Article Text

Download PDFPDF
Atrial septostomy for pulmonary arterial hypertension
  1. R J Allcock,
  2. J J O’Sullivan,
  3. P A Corris
  1. Freeman Hospital, Newcastle upon Tyne, UK
  1. Correspondence to:
    Dr Robert Allcock
    Freeman Hospital, High Heaton, Newcastle upon Tyne NE7 7DN, UK; r.j.allcock{at}

Statistics from

Request Permissions

If you wish to reuse any or all of this article please use the link below which will take you to the Copyright Clearance Center’s RightsLink service. You will be able to get a quick price and instant permission to reuse the content in many different ways.

Despite progress with new drugs to treat pulmonary arterial hypertension (PAH), a proportion of patients still deteriorate despite medical treatment. Atrial septostomy is emerging as an effective palliative treatment associated with notable improvement in symptoms, exercise capacity, and survival. Experience of this approach in the UK is limited and many cardiologists are either unaware of this option or regard it as an experimental procedure. We report the results of the first 12 atrial septostomy procedures performed at our centre in nine patients to palliate severe PAH.

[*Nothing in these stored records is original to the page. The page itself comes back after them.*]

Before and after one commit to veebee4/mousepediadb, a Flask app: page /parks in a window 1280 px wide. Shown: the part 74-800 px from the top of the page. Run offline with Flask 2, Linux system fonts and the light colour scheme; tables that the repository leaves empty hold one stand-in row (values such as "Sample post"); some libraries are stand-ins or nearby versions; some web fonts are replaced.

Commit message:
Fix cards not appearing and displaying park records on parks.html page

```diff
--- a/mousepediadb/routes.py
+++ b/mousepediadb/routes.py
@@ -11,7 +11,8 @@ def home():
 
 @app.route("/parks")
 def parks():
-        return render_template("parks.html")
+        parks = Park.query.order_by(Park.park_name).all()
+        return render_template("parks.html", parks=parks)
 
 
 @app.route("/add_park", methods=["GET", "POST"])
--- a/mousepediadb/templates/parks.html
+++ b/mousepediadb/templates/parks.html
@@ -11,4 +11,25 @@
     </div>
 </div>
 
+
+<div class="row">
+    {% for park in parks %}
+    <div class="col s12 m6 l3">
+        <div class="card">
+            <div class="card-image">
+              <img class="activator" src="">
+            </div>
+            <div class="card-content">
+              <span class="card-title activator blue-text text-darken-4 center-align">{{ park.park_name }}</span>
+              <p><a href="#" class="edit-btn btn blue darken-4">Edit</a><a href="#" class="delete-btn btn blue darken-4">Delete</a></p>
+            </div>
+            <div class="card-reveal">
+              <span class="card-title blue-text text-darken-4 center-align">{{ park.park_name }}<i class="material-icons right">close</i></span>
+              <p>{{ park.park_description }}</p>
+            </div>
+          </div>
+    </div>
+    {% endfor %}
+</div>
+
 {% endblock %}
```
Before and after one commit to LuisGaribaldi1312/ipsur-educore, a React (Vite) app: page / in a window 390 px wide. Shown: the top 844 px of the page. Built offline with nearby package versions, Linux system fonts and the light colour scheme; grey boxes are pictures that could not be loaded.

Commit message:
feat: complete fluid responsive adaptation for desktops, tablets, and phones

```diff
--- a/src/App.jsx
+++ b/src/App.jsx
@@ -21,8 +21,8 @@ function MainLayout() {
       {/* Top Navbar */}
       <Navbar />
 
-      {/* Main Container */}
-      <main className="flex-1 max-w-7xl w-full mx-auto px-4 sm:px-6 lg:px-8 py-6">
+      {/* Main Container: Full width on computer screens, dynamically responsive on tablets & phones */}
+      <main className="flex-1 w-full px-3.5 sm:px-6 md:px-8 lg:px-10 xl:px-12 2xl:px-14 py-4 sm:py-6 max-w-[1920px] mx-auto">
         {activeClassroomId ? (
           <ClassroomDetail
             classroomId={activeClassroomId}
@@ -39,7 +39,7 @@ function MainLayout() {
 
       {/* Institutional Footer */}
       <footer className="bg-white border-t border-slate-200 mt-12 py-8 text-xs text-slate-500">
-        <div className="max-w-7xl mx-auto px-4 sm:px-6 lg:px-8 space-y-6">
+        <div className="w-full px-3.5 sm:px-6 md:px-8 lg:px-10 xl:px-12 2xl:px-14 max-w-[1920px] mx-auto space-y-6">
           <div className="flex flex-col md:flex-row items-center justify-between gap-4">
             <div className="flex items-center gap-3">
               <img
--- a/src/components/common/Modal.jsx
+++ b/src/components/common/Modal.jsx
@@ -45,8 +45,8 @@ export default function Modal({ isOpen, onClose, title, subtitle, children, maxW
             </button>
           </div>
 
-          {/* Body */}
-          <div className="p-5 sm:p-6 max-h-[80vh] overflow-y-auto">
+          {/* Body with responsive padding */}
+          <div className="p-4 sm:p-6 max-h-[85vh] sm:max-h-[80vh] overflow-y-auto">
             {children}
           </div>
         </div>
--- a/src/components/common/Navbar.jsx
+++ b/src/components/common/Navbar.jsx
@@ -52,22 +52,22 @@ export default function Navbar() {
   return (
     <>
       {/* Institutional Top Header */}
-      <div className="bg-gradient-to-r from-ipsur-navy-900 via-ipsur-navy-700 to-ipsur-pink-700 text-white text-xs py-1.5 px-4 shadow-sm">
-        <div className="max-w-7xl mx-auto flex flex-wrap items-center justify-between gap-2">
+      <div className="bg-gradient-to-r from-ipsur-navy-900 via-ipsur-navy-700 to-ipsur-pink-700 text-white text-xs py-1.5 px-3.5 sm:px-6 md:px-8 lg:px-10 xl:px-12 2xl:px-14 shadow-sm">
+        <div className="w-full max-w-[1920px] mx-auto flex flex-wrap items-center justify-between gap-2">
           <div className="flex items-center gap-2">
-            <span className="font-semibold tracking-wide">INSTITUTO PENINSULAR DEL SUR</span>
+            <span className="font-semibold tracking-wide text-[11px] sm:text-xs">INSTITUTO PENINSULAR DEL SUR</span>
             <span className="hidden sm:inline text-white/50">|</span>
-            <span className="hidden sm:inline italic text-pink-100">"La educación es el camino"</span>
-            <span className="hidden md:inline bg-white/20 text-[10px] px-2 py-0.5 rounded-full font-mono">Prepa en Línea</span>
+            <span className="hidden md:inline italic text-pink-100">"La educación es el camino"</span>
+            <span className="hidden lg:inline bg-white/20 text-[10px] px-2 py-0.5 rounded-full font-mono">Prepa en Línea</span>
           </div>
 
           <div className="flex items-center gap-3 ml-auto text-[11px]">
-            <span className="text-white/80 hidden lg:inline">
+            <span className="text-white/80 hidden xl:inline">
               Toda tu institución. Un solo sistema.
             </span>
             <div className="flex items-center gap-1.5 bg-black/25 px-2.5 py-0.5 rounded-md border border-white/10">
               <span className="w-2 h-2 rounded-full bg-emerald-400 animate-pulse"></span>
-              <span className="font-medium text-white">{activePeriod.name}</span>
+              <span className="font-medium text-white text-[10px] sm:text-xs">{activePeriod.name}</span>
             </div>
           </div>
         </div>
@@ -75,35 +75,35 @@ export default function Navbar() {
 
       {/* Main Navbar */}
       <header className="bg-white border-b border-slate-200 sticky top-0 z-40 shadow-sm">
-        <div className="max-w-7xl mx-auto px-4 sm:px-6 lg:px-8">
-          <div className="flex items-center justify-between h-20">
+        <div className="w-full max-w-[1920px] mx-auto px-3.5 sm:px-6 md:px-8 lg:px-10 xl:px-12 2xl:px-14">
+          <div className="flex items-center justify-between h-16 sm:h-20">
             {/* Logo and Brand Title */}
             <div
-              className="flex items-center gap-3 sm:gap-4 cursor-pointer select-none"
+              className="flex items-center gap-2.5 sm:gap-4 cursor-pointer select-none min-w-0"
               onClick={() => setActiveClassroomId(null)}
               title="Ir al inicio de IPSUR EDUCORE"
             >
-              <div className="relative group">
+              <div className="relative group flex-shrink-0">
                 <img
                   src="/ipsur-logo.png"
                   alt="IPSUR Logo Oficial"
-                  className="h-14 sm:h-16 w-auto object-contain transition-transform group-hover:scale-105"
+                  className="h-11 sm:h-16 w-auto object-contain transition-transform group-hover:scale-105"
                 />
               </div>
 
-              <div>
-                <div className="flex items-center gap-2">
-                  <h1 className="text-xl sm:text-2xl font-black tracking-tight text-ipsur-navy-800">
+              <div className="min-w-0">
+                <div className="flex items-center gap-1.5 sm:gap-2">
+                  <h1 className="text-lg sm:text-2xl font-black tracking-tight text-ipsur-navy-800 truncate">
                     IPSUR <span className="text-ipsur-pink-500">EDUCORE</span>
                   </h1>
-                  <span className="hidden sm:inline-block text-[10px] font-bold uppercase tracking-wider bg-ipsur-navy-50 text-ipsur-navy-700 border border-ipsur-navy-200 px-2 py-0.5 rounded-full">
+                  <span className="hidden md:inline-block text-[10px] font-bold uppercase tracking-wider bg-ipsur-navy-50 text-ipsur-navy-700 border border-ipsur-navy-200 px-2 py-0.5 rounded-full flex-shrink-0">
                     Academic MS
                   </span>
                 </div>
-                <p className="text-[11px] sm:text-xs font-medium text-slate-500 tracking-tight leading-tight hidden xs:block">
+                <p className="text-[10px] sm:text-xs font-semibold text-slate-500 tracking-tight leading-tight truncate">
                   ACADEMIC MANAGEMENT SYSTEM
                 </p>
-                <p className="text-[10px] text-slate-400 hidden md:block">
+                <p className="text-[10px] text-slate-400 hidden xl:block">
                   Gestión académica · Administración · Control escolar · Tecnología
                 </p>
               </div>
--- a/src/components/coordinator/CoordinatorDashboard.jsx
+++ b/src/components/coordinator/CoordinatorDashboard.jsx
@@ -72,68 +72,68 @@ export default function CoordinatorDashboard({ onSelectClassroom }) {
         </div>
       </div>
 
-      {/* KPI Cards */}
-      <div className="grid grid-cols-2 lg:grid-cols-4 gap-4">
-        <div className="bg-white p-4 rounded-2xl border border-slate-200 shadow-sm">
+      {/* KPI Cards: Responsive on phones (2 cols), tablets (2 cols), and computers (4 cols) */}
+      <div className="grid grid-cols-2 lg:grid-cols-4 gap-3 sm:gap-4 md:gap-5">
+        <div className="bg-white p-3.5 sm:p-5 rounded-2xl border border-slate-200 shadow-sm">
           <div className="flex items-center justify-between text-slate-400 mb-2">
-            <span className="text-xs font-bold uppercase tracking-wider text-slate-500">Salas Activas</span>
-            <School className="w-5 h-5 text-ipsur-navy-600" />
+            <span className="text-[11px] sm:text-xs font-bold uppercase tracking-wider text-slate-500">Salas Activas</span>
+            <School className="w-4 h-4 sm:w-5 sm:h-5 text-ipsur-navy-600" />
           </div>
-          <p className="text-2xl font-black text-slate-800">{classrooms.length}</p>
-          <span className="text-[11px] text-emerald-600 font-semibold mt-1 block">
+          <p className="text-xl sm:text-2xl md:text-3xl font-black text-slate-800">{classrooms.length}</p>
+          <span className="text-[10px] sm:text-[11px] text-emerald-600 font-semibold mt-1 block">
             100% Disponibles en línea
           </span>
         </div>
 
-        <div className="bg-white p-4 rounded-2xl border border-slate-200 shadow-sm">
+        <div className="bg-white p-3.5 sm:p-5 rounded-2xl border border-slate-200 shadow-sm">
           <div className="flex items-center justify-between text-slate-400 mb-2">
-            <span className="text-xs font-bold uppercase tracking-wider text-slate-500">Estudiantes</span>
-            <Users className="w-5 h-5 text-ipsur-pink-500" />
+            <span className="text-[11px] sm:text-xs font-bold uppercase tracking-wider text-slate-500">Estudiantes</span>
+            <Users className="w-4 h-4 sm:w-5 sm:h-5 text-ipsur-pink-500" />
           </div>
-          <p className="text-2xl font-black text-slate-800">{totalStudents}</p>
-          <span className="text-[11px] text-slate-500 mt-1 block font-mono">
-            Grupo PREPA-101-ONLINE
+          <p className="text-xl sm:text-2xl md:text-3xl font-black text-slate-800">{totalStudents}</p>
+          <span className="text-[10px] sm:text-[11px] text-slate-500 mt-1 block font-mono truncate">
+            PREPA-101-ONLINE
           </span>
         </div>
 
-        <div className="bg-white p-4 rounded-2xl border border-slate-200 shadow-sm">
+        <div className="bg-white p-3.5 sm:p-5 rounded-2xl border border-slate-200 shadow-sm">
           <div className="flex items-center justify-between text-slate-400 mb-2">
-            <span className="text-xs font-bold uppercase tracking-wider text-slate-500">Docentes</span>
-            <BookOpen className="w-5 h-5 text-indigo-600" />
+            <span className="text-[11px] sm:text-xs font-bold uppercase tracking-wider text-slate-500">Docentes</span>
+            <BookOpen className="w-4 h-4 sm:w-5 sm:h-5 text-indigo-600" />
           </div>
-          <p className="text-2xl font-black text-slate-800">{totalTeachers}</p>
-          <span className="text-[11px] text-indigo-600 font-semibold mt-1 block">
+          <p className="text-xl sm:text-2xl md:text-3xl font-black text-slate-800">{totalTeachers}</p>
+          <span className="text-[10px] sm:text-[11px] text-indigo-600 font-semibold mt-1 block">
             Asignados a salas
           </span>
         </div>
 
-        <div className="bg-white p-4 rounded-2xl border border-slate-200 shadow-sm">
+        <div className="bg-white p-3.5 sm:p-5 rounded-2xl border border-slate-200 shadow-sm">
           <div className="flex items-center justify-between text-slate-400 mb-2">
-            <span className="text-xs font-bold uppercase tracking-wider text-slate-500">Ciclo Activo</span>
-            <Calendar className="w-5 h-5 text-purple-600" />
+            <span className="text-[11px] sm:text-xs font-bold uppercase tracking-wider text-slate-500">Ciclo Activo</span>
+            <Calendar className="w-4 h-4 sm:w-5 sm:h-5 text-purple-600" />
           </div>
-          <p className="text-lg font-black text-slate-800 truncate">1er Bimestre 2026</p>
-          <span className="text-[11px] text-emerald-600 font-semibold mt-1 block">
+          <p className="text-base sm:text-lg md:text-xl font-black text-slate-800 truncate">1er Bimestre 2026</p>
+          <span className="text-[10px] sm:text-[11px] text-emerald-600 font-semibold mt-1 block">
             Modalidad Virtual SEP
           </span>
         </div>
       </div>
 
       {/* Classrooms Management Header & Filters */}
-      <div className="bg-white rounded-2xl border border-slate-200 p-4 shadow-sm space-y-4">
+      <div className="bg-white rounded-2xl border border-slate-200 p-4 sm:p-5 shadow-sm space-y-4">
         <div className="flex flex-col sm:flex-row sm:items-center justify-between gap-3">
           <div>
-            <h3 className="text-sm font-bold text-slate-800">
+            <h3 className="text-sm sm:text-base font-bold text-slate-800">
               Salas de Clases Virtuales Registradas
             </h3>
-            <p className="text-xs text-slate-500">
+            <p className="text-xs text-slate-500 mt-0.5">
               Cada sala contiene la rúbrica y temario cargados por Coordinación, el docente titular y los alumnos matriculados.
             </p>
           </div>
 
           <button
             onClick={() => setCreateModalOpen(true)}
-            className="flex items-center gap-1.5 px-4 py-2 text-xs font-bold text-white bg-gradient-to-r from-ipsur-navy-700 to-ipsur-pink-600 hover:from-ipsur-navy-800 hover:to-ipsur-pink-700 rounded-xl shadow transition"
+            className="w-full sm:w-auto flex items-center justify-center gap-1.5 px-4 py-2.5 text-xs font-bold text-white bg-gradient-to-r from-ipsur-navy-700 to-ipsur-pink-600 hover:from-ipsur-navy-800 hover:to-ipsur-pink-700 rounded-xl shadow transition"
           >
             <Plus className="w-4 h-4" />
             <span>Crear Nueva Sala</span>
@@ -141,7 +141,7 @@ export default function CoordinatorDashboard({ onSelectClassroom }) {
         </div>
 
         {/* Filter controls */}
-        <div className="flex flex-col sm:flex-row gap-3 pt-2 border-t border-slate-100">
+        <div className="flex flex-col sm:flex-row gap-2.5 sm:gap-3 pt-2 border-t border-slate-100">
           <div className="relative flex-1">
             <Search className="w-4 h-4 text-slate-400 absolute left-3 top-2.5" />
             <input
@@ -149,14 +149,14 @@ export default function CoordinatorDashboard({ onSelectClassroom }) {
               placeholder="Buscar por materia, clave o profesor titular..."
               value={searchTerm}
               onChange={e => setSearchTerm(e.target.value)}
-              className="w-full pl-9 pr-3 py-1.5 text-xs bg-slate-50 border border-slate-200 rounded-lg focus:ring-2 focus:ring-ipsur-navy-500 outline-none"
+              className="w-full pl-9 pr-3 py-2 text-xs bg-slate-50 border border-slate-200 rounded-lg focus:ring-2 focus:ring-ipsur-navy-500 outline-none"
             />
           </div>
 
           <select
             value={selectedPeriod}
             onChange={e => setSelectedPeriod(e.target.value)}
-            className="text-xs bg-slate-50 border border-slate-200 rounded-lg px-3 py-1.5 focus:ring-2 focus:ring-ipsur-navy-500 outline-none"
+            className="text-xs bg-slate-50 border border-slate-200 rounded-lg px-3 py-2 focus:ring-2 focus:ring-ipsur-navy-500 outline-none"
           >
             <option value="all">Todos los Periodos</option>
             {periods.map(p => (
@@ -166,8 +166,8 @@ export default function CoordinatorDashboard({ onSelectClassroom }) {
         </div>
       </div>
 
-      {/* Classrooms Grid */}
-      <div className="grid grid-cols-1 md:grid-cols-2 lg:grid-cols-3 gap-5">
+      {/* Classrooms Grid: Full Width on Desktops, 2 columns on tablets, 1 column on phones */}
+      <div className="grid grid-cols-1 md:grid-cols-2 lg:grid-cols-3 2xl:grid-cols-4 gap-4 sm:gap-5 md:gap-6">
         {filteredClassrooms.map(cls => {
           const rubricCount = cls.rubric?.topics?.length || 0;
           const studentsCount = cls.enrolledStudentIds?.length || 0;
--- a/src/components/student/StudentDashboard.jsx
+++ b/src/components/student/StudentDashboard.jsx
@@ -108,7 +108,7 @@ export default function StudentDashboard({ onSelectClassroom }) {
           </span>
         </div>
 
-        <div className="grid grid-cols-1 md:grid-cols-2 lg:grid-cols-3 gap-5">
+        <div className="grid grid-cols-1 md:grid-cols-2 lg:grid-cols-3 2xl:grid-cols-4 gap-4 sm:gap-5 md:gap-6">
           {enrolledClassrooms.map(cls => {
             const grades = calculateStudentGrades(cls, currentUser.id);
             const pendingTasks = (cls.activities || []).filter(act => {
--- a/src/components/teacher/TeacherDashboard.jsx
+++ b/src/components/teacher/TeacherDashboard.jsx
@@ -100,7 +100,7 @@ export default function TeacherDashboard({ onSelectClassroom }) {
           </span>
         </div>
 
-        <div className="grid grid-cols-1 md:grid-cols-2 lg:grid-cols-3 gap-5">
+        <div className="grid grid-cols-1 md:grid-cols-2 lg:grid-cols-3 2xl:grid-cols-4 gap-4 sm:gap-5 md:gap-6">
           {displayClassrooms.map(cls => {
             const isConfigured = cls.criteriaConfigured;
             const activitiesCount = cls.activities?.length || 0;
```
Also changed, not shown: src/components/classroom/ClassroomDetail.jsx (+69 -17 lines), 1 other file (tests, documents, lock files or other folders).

Between December 1999 and December 2001 nine female patients underwent atrial septostomy. Three patients had PAH associated with scleroderma; six had primary pulmonary hypertension (PPH). The symptom leading to consideration of septostomy was exercise syncope in five patients and pre-syncope in the others. Six patients were New York Heart Association (NYHA) functional class IV; the remainder were functional class III.

All patients underwent right heart catheter assessment 0–8 months before septostomy. The catheter data are shown in table 1 together with the probability of survival to two years calculated using the regression equation from the US National Institutes of Health (NIH) primary pulmonary hypertension registry.1

View this table:
Table 1

Characteristics and result of the first nine patients undergoing atrial septostomy at Freeman Hospital

Atrial septostomy was performed in a standard cardiac catheter laboratory under local anaesthetic. A transeptal puncture was performed using a Brockenbrough needle via a long femoral sheath. A guide wire was passed into the left atrium and lodged in a pulmonary vein followed by serial dilation of the interatrial septum using 9, 12, 15, and 18 mm balloon catheters in a stepwise fashion. After each dilation, systemic oxygen saturation was observed for at least five minutes and the defect was considered adequate when oxygen saturation remained between 80–85%. Following the procedure all patients were …

View Full Text